It’s an annual tradition come early January — people everywhere pulling back from their resolutions, finding some wiggle room in the certainty of change that seemed so absolute only a week or two ago. You can be sure that one area of regression involves social media.
New research, in fact, supports that idea — specifically, the high value that consumers attach to Facebook, and the high cost it would take to make them leave the social media platform.
As the new year begins, 2019 promises to bring more than a few challenges to Facebook, given that it’s yet to dig itself out from controversies involving privacy, data security and data sharing. People are becoming more aware of spending too much time on social media — either arguing with strangers over politics, obsessively checking out memes or following other rabbit holes that take them away from their real-life relationships — and are learning more about how they are tracked, analyzed and sold to via all that data they give up for free Facebook access.
But that doesn’t mean consumers plan to leave Facebook anytime soon.
A new academic study entitled “How Much is Social Media Worth—Estimating the Value of Facebook by Paying Users to Stop Using That” found that it would cost at least $1,000 per year to persuade the average user to deactivate his or her Facebook account, and not return for 12 months. The study, from university researchers in the U.S., is based on the actions of 1,258 consumers who took part in auctions to determine the price it would take to get them to leave Facebook for a year. Participants were actually paid according to their bids (not all bids were for a full year; some covered shorter periods of time, such as one hour or one day), and then monitored as they deactivated their accounts, with researchers later checking that participants held to the agreement.
To give up Facebook for day, the average user, as measured by the study, would charge $4.17. Going without Facebook for a week would cost $37. While the average user would need about $1,000 to keep away from the social medial for a full year, auction results from the study found that some participants would need more than $2,000. (Some participants asked for $50,000, but researchers generally dismissed those bids as “protest bids.”)
According to the paper, its findings, “if applied to Facebook’s 214 million U.S. users, suggests an annual value of over $240 billion to users” for the social media platform.
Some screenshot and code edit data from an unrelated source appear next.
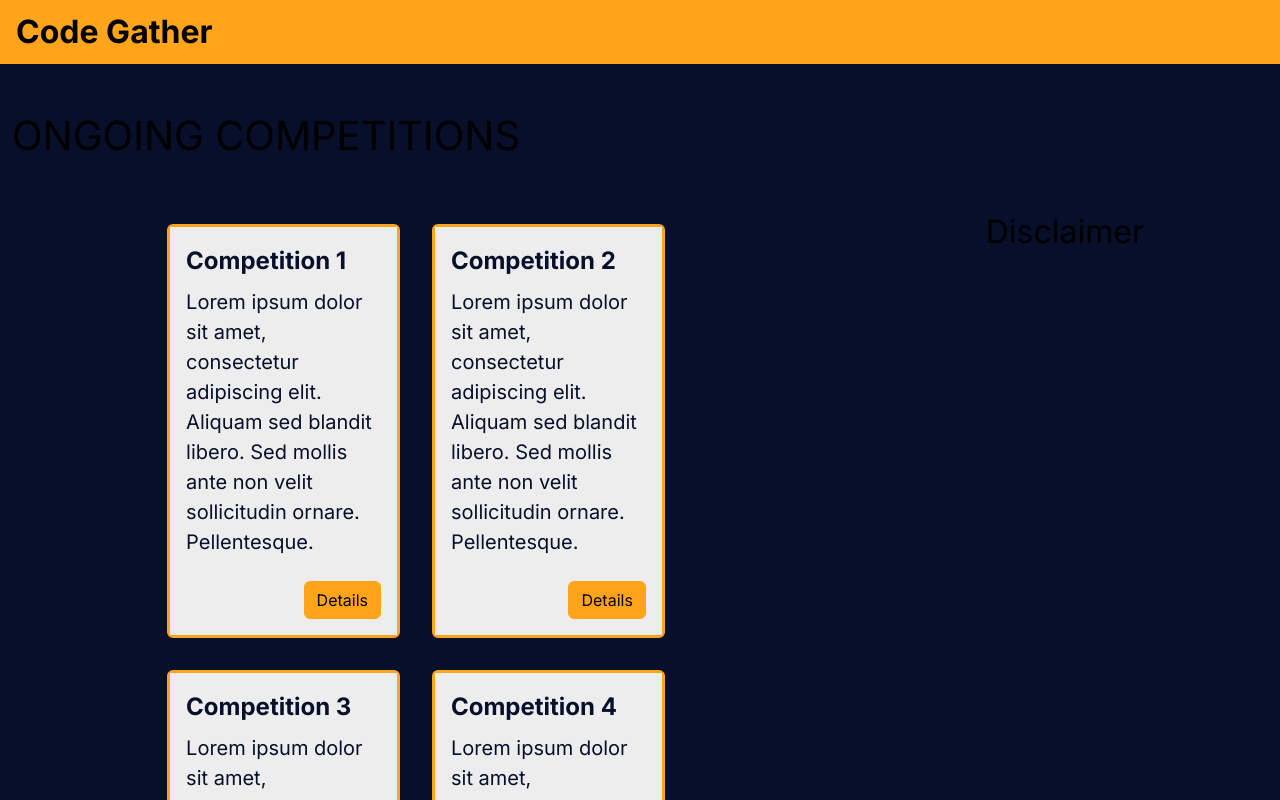
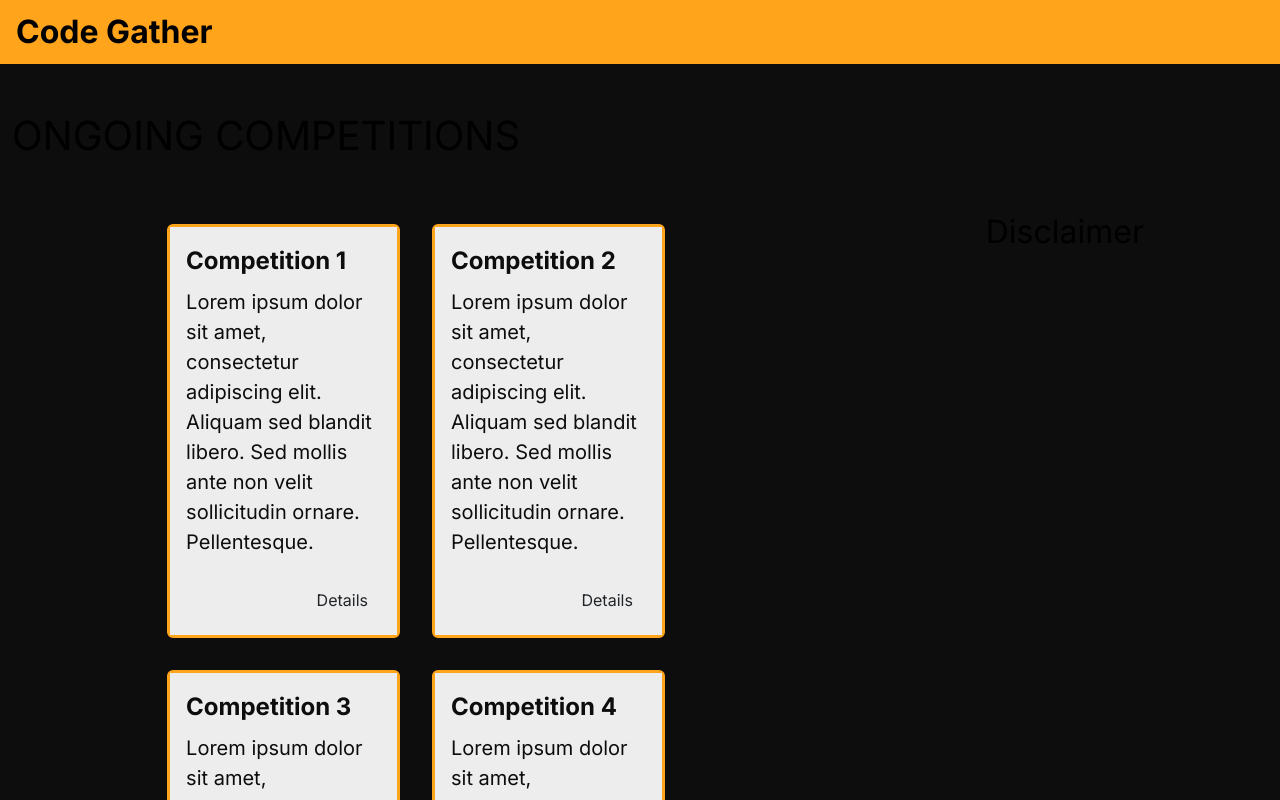
Before and after one commit to diclebahceli/codegather, a Next.js app in the folder Frontend/codegather/: page /pages/ongoingCompetitions in a window 1280 px wide. Shown: the top 800 px of the page. Built offline with nearby package versions, Linux system fonts and the light colour scheme.

Commit message:
style: make card style universal

```diff
--- a/Frontend/codegather/src/app/components/card/Card.tsx
+++ b/Frontend/codegather/src/app/components/card/Card.tsx
@@ -1,8 +1,9 @@
-// components/Card.js
-import React from "react";
+import React from 'react';
 
-const Card = ({ children }: { children?: React.ReactNode }) => {
-  return <div className="card h-100 w-100 border-0">{children}</div>;
+const Card = ({ children}: { children?: React.ReactNode}) => {
+  return (
+    <div className={`card h-100 w-100 border border-orange border-3 rounded`}>{children}</div>
+  );
 };
 
 export default Card;
--- a/Frontend/codegather/src/app/components/competition_card/CompetitionCard.tsx
+++ b/Frontend/codegather/src/app/components/competition_card/CompetitionCard.tsx
@@ -7,16 +7,16 @@ const CompetitionCard = ({ competition }: { competition: Competition }) => {
 
     const handleDetailsClick = () => {
         //add the competition id to the route
-        router.push(`competitionDetail/${competition.id}`,   );
+        router.push(`competitionDetail/${competition.id}`,);
     };
 
     return (
-        <div className=" col-md-4 col-sm-6 m-3  border border-orange border-3 rounded " >
-            <Card >
+        <div className=" col-md-4 col-sm-6 m-3   " >
+            <Card>
                 <div className="card-body d-flex flex-column bg-white ">
                     <div className="card-title fw-bold fs-4 text-background"> {competition.name}</div>
                     <div className="card-text mb-3 fs-5 text-wrap text-background"> {competition.description}</div>
-                    <button onClick={handleDetailsClick} className="btn btn-orange mt-2 ms-auto">Details</button>
+                    <button onClick={handleDetailsClick} className="btn btn-theme-color mt-2 ms-auto">Details</button>
 
                 </div>
             </Card>
--- a/Frontend/codegather/src/app/components/input_field/InputField.tsx
+++ b/Frontend/codegather/src/app/components/input_field/InputField.tsx
@@ -11,14 +11,14 @@ class InputField extends Component<InputFieldProps> {
     const { type, name, label, ...rest } = this.props;
 
     return (
-      <div className="form-floating">
+      <div className="form-floating border-1 border-orange rounded">
         <input
           type={type}
           id={name}
           name={name}
           placeholder={label}
           {...rest}
-          className="form-control"
+          className="form-control border border-2"
         />
         <label htmlFor={name}>{label}</label>
       </div>
--- a/Frontend/codegather/src/app/pages/login/page.module.css
+++ /dev/null
@@ -1,8 +0,0 @@
-.input{
-    margin: 0.5rem;
-    padding: 0rem 3.75rem
-}
-
-.card{
-    width: 65%;
-}
--- a/Frontend/codegather/src/app/pages/login/page.tsx
+++ b/Frontend/codegather/src/app/pages/login/page.tsx
@@ -4,8 +4,6 @@ import React from "react";
 import InputField from "../../components/input_field/InputField";
 import Button from "../../components/button/Button";
 import Card from "../../components/card/Card";
-import Header from "@/app/components/header/Header";
-import styles from "./page.module.css";
 
 const login = () => {
   const handleSubmit = (event: React.FormEvent<HTMLFormElement>) => {
@@ -16,7 +14,6 @@ const login = () => {
   return (
     <div className="flex-col">
       <div className="row-5">
-        <Header />
       </div>
 
       <div className="d-flex justify-content-center align-items-center text-center vh-100 bg-black row-10">
@@ -28,13 +25,13 @@ const login = () => {
             </h1>
           </div>
           <div className="col h-75">
-            <Card>
+            <Card >
               <div className="pt-5">
                 <h2 className="fw-bold fs-2 mb-3">Login</h2>
-                <div className={styles.input}>
+                <div style={{margin: "0.5rem", padding: "0rem 3.75rem"}}>
                   <InputField type="text" name="email" label="email" />
                 </div>
-                <div className={styles.input}>
+                <div style={{margin: "0.5rem", padding: "0rem 3.75rem"}}>
                   <InputField
                     type="password"
                     name="floatingPassword"
@@ -49,6 +46,7 @@ const login = () => {
                 </div>
               </div>
             </Card>
+
           </div>
         </div>
       </div>
--- a/Frontend/codegather/styles/_variables.scss
+++ b/Frontend/codegather/styles/_variables.scss
@@ -3,7 +3,7 @@
 // styles/variables.scss
 $white: #EDEDED;
 $orange: #FFA41B;
-$background: #070F2B;
+$background: #0d0d0d;
 
 // ...other Bootstrap color variables you want to change
 
--- a/Frontend/codegather/tsconfig.json
+++ b/Frontend/codegather/tsconfig.json
@@ -21,6 +21,6 @@
       "@/*": ["./src/*"]
     }
   },
-  "include": ["next-env.d.ts", "**/*.ts", "**/*.tsx", ".next/types/**/*.ts", "src/app/pages/login/page.js", "next.config.js", "next.config.mjs"],
+  "include": ["next-env.d.ts", "**/*.ts", "**/*.tsx","**/**/*.tsx", ".next/types/**/*.ts", "src/app/pages/login/page.js", "next.config.js", "next.config.mjs"],
   "exclude": ["node_modules"]
 }
```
The study also reinforces the sense — backed by data — that despite Facebook’s apparent privacy and security concerns, and consumer concern about too much time being spent on social media, relatively few consumers will stop using it.
“Concerns about data privacy, such as Cambridge Analytica’s alleged problematic handling of users’ private information ... only underscore the value Facebook’s users must derive from the service,” the paper said. “Despite the parade of negative publicity surrounding the Cambridge Analytica revelations in mid-March 2018, Facebook added 70 million users between the end of 2017 and March 31, 2018 This implies the value users derive from the social network more than offsets the privacy concerns.”
Earlier this year, in fact, other research found that while 18 percent of users report using the service less, only 1 percent reported deleting their accounts. That said, some Facebook users appear to be thinking twice before posting. When asked why they were sharing less content on Facebook, 47 percent of surveyed Facebook users said privacy concerns were holding them back.
But Facebook and its peers and rivals are not necessarily off the hook.
The Facebook Cambridge Analytica breach and the knowledge that the company was selling private information to companies might mean that Congress will consider a version of the European Union’s General Data Privacy Regulation (GDPR). Representative Will Hurd from Texas, the chairman of the Information Technology Subcommittee of the House Committee on Oversight and Government Reform, told a room of people at the Aspen Cyber Summit in San Francisco that a proposing a version of GDPR was definitely possible.
Whether that really happens will be one of the more interesting stories of 2019. But for now, if you know people who are back on social media after resolving to stay away from it or at least slow down, maybe give them a break. It can take more than mere willpower to step away from Facebook.